--- The task ---
The required answer is a copy of each line in the entries below that includes "dotted".

--- Given data ---
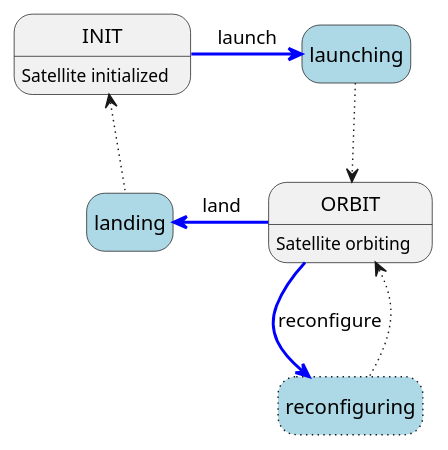
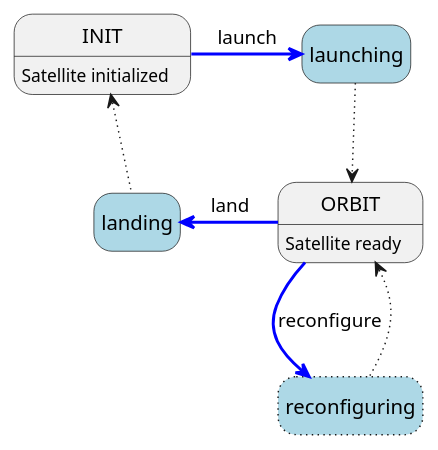
One commit to constellation-daq/Constellation changed the fourth of 4 diagrams in docs/operator_guide/concepts/satellite.md. Above: the diagram before and after it, drawn with PlantUML. The commit also changed other lines of this file and 2 other files, not shown here.

Commit message:
docs: ORBIT description satellite powered -> satellite ready

````diff
--- a/docs/operator_guide/concepts/satellite.md
+++ b/docs/operator_guide/concepts/satellite.md
@@ -192,19 +192,19 @@
 ```plantuml
 @startuml
 hide empty description
 
 State INIT : Satellite initialized
 State launching #lightblue
 State landing #lightblue
-State ORBIT : Satellite orbiting
+State ORBIT : Satellite ready
 State reconfiguring #lightblue##[dotted]
 
 INIT -right[#blue,bold]-> launching : launch
 launching -down[dotted]-> ORBIT
 ORBIT -left[#blue,bold]-> landing : land
 landing -up[dotted]-> INIT
 
 ORBIT -[#blue,bold]down-> reconfiguring : reconfigure
 reconfiguring -[dotted]up-> ORBIT
 @enduml
 ```
````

--- Solution ---
 State reconfiguring #lightblue##[dotted]
 launching -down[dotted]-> ORBIT
 landing -up[dotted]-> INIT
 reconfiguring -[dotted]up-> ORBIT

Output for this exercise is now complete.